Work on the MMPI-3 began in 2013 with preliminary studies that explored how the test should be updated to improve the accuracy of the results. Ben-Porath and Tellegen rewrote some of the questions to simplify them and remove language that had become antiquated over the decades. They also examined whether using questions that offered four choices for a response would be more effective than true/false (they weren’t).
Next, they explored new questions to add to the assessment, ultimately choosing 95 new items to bring into field testing. Data were collected from over 16,000 people assessed in mental health, medical care, forensic, and public safety settings, as well as 8,000 college students. These data were used to make decisions about updating the test content and examine the validity of updated test scores.
The last part of data collection focused on creating a new normative sample—a key part in making the new test relevant to people today. A normative sample is essentially a benchmark that lets evaluators see how average or unusual an individuals’ test scores are when compared to the general adult population. The concept, Ben-Porath said, is similar to the way IQ tests are set up to measure intelligence—where a score of 100 is designed to signify average intelligence.
“We do the same thing with measures of psychopathology and personality,” he said. “We collect the normative sample and compare the test taker’s score and see if they are within the normal range, or if there’s something abnormal about their MMPI-3 scores, that would indicate some potential psychological dysfunction.”
The population has changed in many ways since the MMPI-2’s release, Ben-Porath said, noting that, for example, the US is now 62 percent white, not 82 percent, as it was when the MMPI-2 normative sample was collected.
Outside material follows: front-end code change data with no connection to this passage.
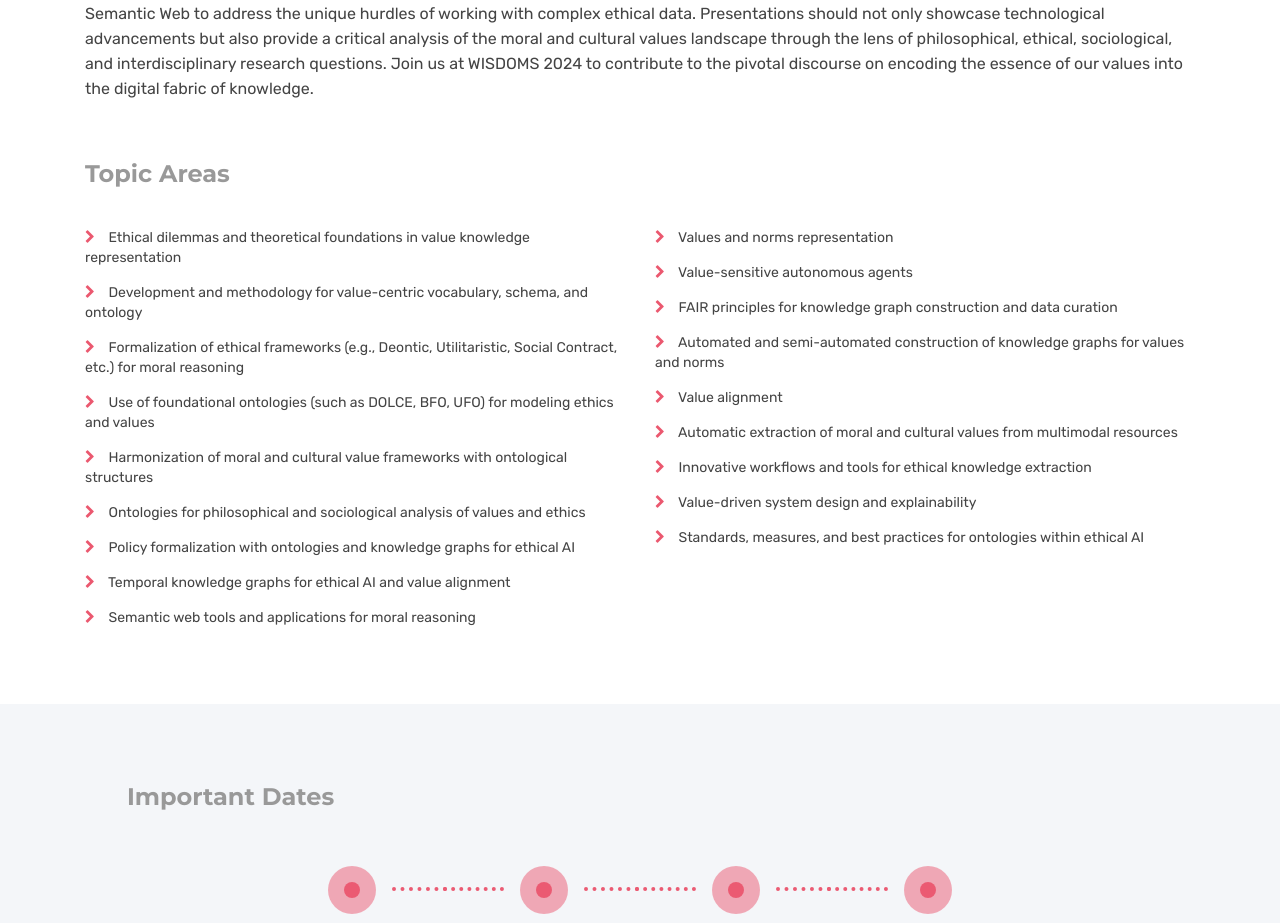
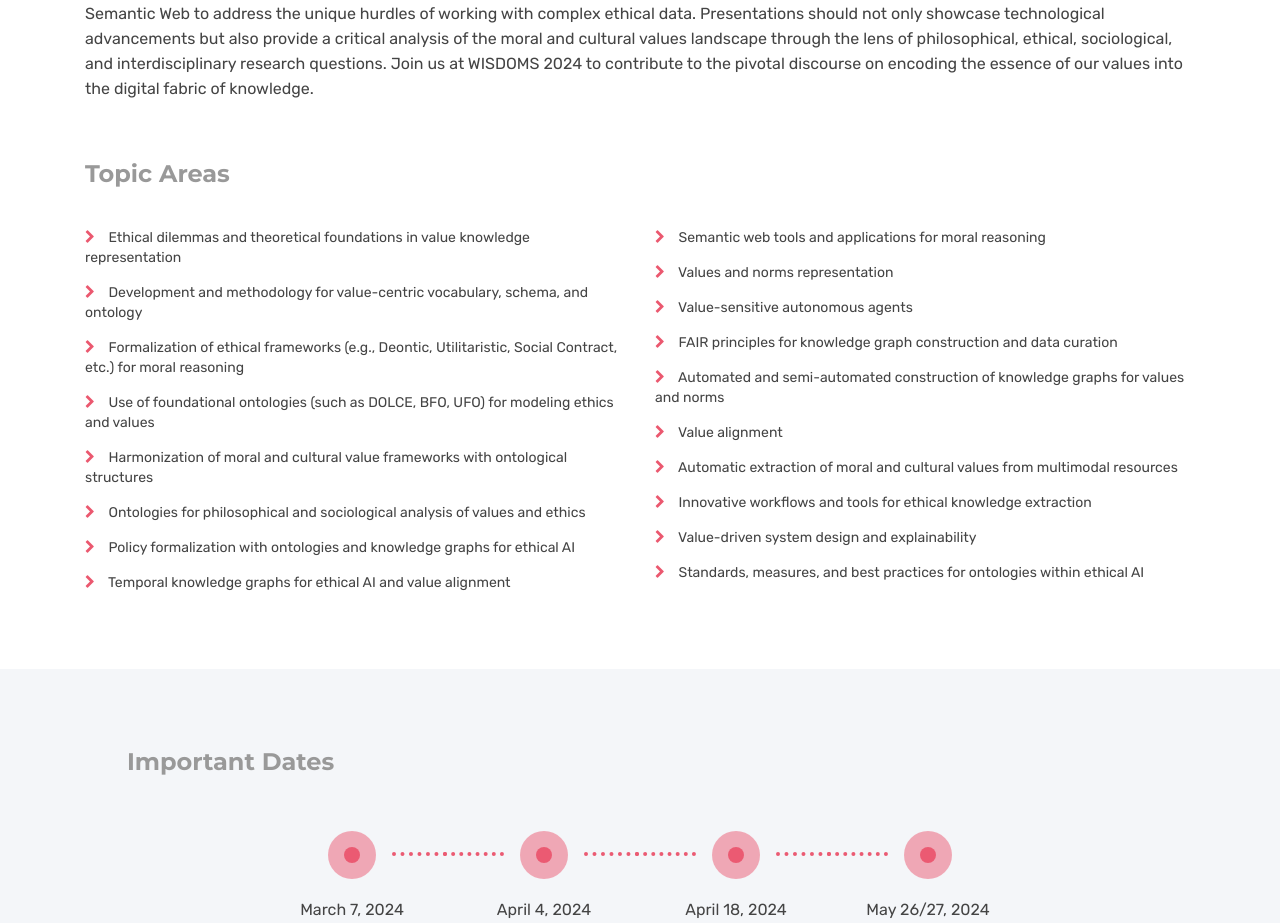
Before and after one commit to wisdoms-workshop/wisdoms-workshop.github.io, a Jekyll site: the page built from index.html, in a window 1280 px wide. Shown: the part 986-1909 px from the top of the page. Built offline with Jekyll 4.4.1, drawn with Linux system fonts in a browser that asks for light colours.

Commit message:
topic list balanced

```diff
--- a/index.html
+++ b/index.html
@@ -112,14 +112,14 @@
             <i class="fa fa-chevron-right" aria-hidden="true"></i>
             Temporal knowledge graphs for ethical AI and value alignment
           </li>
+        </ul>
+      </div>
+      <div class="col-xs-12 col-sm-6 col-md-6">
+        <ul class="list-style check-list pl-0">
           <li>
             <i class="fa fa-chevron-right" aria-hidden="true"></i>
             Semantic web tools and applications for moral reasoning
           </li>
-        </ul>
-      </div>
-      <div class="col-xs-12 col-sm-6 col-md-6">
-        <ul class="list-style check-list pl-0">
           <li>
             <i class="fa fa-chevron-right" aria-hidden="true"></i>
             Values and norms representation
```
The MMPI-3’s nationally representative normative sample was selected to match the 2020 US census projections for race and ethnicity, education, and age. For the first time, this release also includes Spanish-language norms available for use within the US.
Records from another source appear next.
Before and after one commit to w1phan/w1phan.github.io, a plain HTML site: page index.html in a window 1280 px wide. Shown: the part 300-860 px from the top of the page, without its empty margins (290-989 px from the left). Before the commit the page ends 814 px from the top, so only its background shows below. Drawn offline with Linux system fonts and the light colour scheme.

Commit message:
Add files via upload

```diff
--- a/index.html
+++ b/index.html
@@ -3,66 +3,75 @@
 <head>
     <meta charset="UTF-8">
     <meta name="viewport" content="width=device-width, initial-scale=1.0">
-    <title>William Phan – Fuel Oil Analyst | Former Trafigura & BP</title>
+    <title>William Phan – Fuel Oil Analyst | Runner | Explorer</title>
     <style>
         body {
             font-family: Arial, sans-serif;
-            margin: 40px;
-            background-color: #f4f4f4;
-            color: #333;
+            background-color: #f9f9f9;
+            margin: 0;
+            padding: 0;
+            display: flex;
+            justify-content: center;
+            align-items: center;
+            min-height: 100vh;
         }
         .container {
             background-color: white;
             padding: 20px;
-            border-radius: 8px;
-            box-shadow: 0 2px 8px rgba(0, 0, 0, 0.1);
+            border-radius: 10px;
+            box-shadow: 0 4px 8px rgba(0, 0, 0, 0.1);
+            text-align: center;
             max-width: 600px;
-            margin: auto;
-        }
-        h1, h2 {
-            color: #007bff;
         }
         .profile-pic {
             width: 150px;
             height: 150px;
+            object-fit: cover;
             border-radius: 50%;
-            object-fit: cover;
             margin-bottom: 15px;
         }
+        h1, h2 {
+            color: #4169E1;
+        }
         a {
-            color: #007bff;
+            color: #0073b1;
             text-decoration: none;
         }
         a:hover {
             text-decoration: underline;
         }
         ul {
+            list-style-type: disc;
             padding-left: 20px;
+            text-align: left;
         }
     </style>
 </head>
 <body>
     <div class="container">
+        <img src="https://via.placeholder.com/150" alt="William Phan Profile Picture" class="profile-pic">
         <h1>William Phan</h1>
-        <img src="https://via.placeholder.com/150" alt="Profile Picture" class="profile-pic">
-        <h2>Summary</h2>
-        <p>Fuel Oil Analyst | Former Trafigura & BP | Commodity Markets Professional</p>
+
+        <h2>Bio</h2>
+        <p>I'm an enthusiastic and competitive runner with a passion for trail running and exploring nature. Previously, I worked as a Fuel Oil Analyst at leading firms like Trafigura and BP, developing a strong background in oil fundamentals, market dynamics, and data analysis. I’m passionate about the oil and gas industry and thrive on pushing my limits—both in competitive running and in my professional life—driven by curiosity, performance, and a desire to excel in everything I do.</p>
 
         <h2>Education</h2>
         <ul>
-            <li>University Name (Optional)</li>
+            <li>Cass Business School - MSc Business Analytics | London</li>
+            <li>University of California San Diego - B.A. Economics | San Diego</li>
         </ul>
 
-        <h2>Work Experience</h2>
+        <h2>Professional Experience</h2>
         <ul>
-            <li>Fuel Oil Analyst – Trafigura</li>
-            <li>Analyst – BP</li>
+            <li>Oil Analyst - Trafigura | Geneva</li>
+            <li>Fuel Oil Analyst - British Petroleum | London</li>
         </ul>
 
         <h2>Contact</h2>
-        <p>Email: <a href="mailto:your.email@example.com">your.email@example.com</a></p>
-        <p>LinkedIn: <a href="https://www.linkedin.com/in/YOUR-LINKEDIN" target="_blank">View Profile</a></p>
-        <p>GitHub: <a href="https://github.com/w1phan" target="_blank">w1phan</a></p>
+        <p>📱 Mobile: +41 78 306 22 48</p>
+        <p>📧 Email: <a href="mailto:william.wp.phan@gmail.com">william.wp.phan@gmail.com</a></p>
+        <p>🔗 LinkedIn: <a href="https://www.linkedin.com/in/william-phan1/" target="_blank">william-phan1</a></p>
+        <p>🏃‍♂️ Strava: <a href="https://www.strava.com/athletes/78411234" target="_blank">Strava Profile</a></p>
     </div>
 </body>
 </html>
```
Updating the MMPI went beyond just matching today’s demographics, however. Measurement scales were added and updated to keep up with changes in psychology and society. When the MMPI-2 was released, for example, the internet had not yet become publicly available and social media didn’t exist at all. As these technologies grew to be a part of everyday life, they influenced psychological functioning. Among the new scales in the MMPI-3 are measurements for eating disorders, compulsivity, impulsivity, and self-importance.
Ben-Porath said the new version essentially recalibrated the test to provide more accurate information to aid in diagnosis, treatment planning and the many other uses of the test.
“There are some things that are salient today that were perhaps not as salient when the test was last updated in the 1980s,” he said. “We definitely wanted to make sure that everything the clinician would need to know about the person that’s being evaluated could be addressed with our updated assessment.”
Learn more about the MMPI-3.